Aim of the exercise: Reproduce every entry exactly and leave its pictures out.

Records from a dataset
______________________________

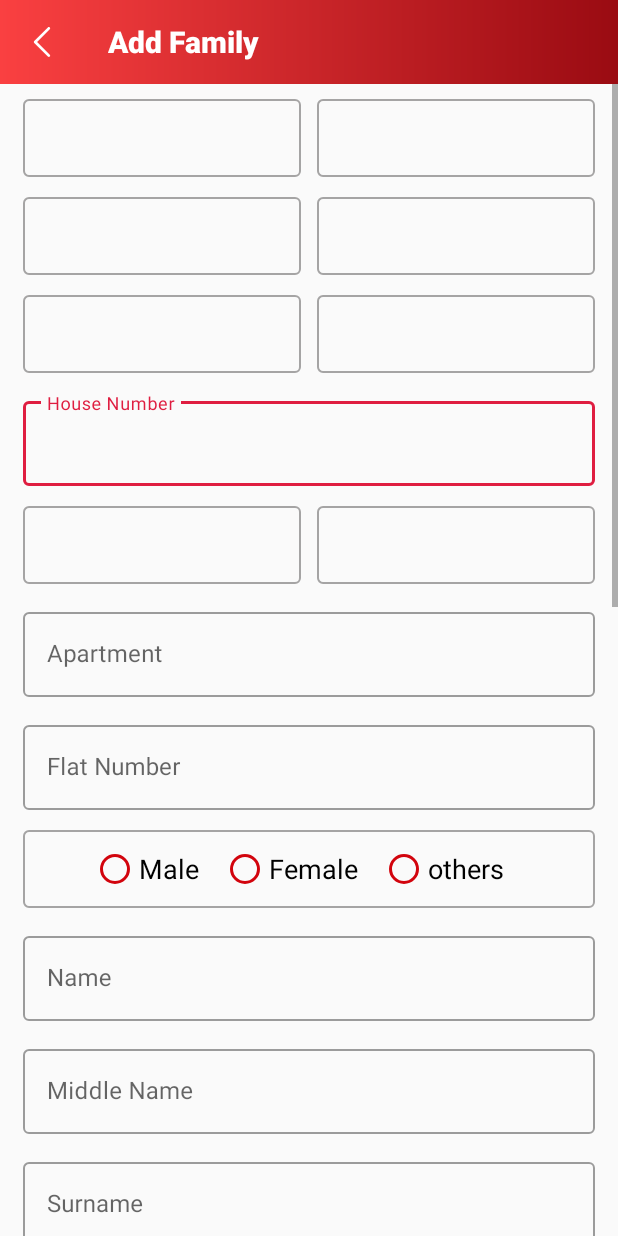
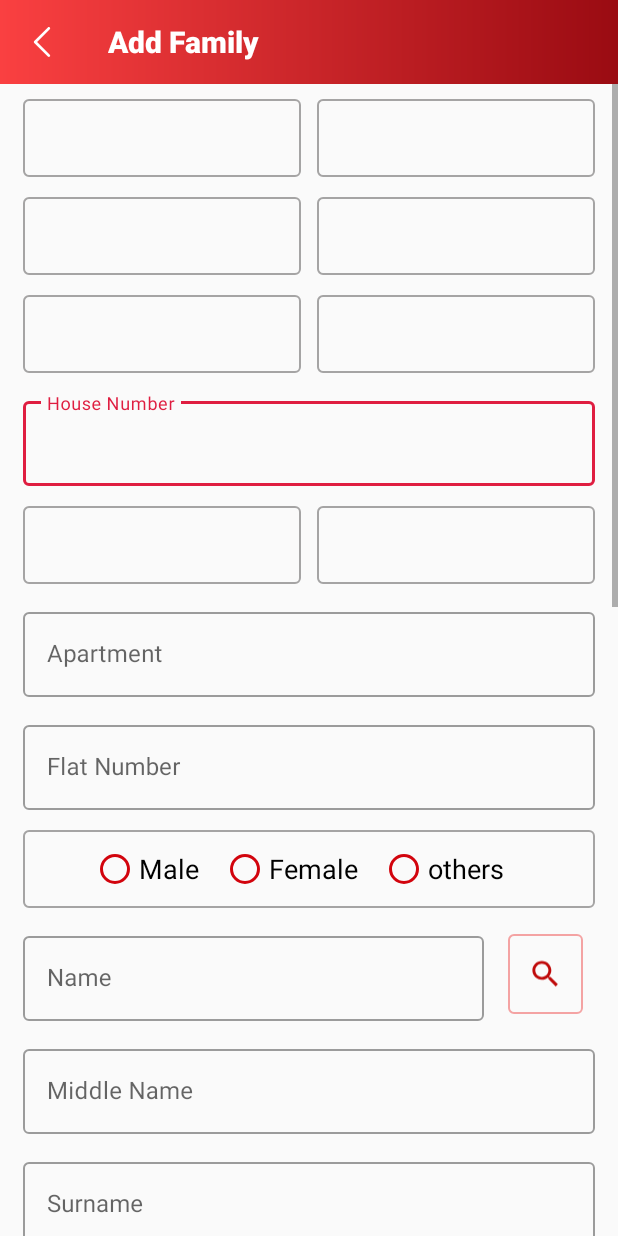
Before and after one commit to mamta-chaudhari-rndtechnosoft/Aapla-Sevak, an Android app: the UserSurveyActivity screen opened directly, with no data from a screen before it, on a phone screen of 412 x 824 dp. Run offline under Robolectric (Android 15) with nearby library versions, the phone set to English and light mode, and no system bars; our stand-ins replace Volley, sdp/ssp sizes; libraries missing offline, so code that uses them is left out: com.toptoche.searchablespinnerlibrary; plain views replace SearchableSpinner; network calls fail; Roboto replaces fonts that are not available here; 27 statements that could not run were skipped.

Commit message:
Create a search member activity

```diff
--- a/app/src/main/AndroidManifest.xml
+++ b/app/src/main/AndroidManifest.xml
@@ -29,6 +29,9 @@
         android:roundIcon="@drawable/bjp"
         android:supportsRtl="true"
         android:theme="@style/Theme.AaplaSevak">
+        <activity
+            android:name=".Activity.SearchSurveyMemberActivity"
+            android:exported="false" />
         <activity
             android:name=".Activity.WhatsAppApiActivity"
             android:exported="false" />
--- a/app/src/main/res/layout/activity_survey.xml
+++ b/app/src/main/res/layout/activity_survey.xml
@@ -5,7 +5,6 @@
     android:layout_width="match_parent"
     android:layout_height="match_parent"
     android:orientation="vertical"
-
     tools:context=".Activity.UserSurveyActivity">
 
 
@@ -73,7 +72,8 @@
                         android:layout_weight="1"
                         android:background="@drawable/border"
                         android:gravity="center"
-                        android:visibility="visible" />
+                        android:visibility="visible"
+                        />
 
 
                 </LinearLayout>
@@ -89,8 +89,8 @@
                         android:layout_width="match_parent"
                         android:layout_height="@dimen/_40sdp"
                         android:layout_gravity="center_horizontal"
-                        android:layout_marginLeft="15dp"
-                        android:layout_marginRight="5dp"
+                        android:layout_marginStart="15dp"
+                        android:layout_marginEnd="5dp"
                         android:layout_weight="1"
                         android:background="@drawable/border"
                         android:gravity="center" />
@@ -291,16 +291,23 @@
 
                 </RadioGroup>
 
-                <com.google.android.material.textfield.TextInputLayout
-                    style="@style/Widget.MaterialComponents.TextInputLayout.OutlinedBox"
+                <LinearLayout
                     android:layout_width="match_parent"
                     android:layout_height="wrap_content"
-                    android:layout_gravity="center_horizontal"
                     android:layout_marginLeft="15dp"
                     android:layout_marginTop="@dimen/_10sdp"
                     android:layout_marginRight="15dp"
+                    android:orientation="horizontal">
+
+                    <com.google.android.material.textfield.TextInputLayout
+                        style="@style/Widget.MaterialComponents.TextInputLayout.OutlinedBox"
+                        android:layout_width="wrap_content"
+                        android:layout_height="wrap_content"
+                        android:layout_weight="1"
+                        android:layout_gravity="center_vertical"
                         android:backgroundTint="@color/colorPrimaryDark"
                         android:fontFamily="@font/roboto_regular"
+                        android:layout_marginEnd="8dp"
                         android:hint="@string/name">
 
                         <com.google.android.material.textfield.TextInputEditText
@@ -309,6 +316,22 @@
                             android:layout_height="match_parent" />
 
                     </com.google.android.material.textfield.TextInputLayout>
+
+                    <ImageView
+                        android:id="@+id/imgSearch"
+                        android:layout_width="50dp"
+                        android:layout_height="53dp"
+                        android:src="@drawable/ic_search"
+                        android:layout_marginEnd="8dp"
+                        android:layout_marginStart="8dp"
+                        android:padding="13dp"
+                        android:background="@drawable/border_search"
+                        android:layout_gravity="center_vertical"/>
+
+
+                </LinearLayout>
+
+
 
 
                 <com.google.android.material.textfield.TextInputLayout
```
Also changed, not shown: app/src/main/java/com/vinodmapari/aaplasevak/Activity/SearchSurveyMemberActivity.java (added, +22 -0 lines), app/src/main/java/com/vinodmapari/aaplasevak/SearchSurveyMemberAdapter.java (added, +32 -0 lines), app/src/main/res/layout/activity_search_survey_member.xml (added, +28 -0 lines), app/src/main/res/layout/item_search_survey_member.xml (added, +15 -0 lines). Lines whose indentation alone changed are shown as unchanged.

______________________________

Task answer:
Before and after one commit to mamta-chaudhari-rndtechnosoft/Aapla-Sevak, an Android app: the UserSurveyActivity screen opened directly, with no data from a screen before it, on a phone screen of 412 x 824 dp. Run offline under Robolectric (Android 15) with nearby library versions, the phone set to English and light mode, and no system bars; our stand-ins replace Volley, sdp/ssp sizes; libraries missing offline, so code that uses them is left out: com.toptoche.searchablespinnerlibrary; plain views replace SearchableSpinner; network calls fail; Roboto replaces fonts that are not available here; 27 statements that could not run were skipped.

Commit message:
Create a search member activity

```diff
--- a/app/src/main/AndroidManifest.xml
+++ b/app/src/main/AndroidManifest.xml
@@ -29,6 +29,9 @@
         android:roundIcon="@drawable/bjp"
         android:supportsRtl="true"
         android:theme="@style/Theme.AaplaSevak">
+        <activity
+            android:name=".Activity.SearchSurveyMemberActivity"
+            android:exported="false" />
         <activity
             android:name=".Activity.WhatsAppApiActivity"
             android:exported="false" />
--- a/app/src/main/res/layout/activity_survey.xml
+++ b/app/src/main/res/layout/activity_survey.xml
@@ -5,7 +5,6 @@
     android:layout_width="match_parent"
     android:layout_height="match_parent"
     android:orientation="vertical"
-
     tools:context=".Activity.UserSurveyActivity">
 
 
@@ -73,7 +72,8 @@
                         android:layout_weight="1"
                         android:background="@drawable/border"
                         android:gravity="center"
-                        android:visibility="visible" />
+                        android:visibility="visible"
+                        />
 
 
                 </LinearLayout>
@@ -89,8 +89,8 @@
                         android:layout_width="match_parent"
                         android:layout_height="@dimen/_40sdp"
                         android:layout_gravity="center_horizontal"
-                        android:layout_marginLeft="15dp"
-                        android:layout_marginRight="5dp"
+                        android:layout_marginStart="15dp"
+                        android:layout_marginEnd="5dp"
                         android:layout_weight="1"
                         android:background="@drawable/border"
                         android:gravity="center" />
@@ -291,16 +291,23 @@
 
                 </RadioGroup>
 
-                <com.google.android.material.textfield.TextInputLayout
-                    style="@style/Widget.MaterialComponents.TextInputLayout.OutlinedBox"
+                <LinearLayout
                     android:layout_width="match_parent"
                     android:layout_height="wrap_content"
-                    android:layout_gravity="center_horizontal"
                     android:layout_marginLeft="15dp"
                     android:layout_marginTop="@dimen/_10sdp"
                     android:layout_marginRight="15dp"
+                    android:orientation="horizontal">
+
+                    <com.google.android.material.textfield.TextInputLayout
+                        style="@style/Widget.MaterialComponents.TextInputLayout.OutlinedBox"
+                        android:layout_width="wrap_content"
+                        android:layout_height="wrap_content"
+                        android:layout_weight="1"
+                        android:layout_gravity="center_vertical"
                         android:backgroundTint="@color/colorPrimaryDark"
                         android:fontFamily="@font/roboto_regular"
+                        android:layout_marginEnd="8dp"
                         android:hint="@string/name">
 
                         <com.google.android.material.textfield.TextInputEditText
@@ -309,6 +316,22 @@
                             android:layout_height="match_parent" />
 
                     </com.google.android.material.textfield.TextInputLayout>
+
+                    <ImageView
+                        android:id="@+id/imgSearch"
+                        android:layout_width="50dp"
+                        android:layout_height="53dp"
+                        android:src="@drawable/ic_search"
+                        android:layout_marginEnd="8dp"
+                        android:layout_marginStart="8dp"
+                        android:padding="13dp"
+                        android:background="@drawable/border_search"
+                        android:layout_gravity="center_vertical"/>
+
+
+                </LinearLayout>
+
+
 
 
                 <com.google.android.material.textfield.TextInputLayout
```
Also changed, not shown: app/src/main/java/com/vinodmapari/aaplasevak/Activity/SearchSurveyMemberActivity.java (added, +22 -0 lines), app/src/main/java/com/vinodmapari/aaplasevak/SearchSurveyMemberAdapter.java (added, +32 -0 lines), app/src/main/res/layout/activity_search_survey_member.xml (added, +28 -0 lines), app/src/main/res/layout/item_search_survey_member.xml (added, +15 -0 lines). Lines whose indentation alone changed are shown as unchanged.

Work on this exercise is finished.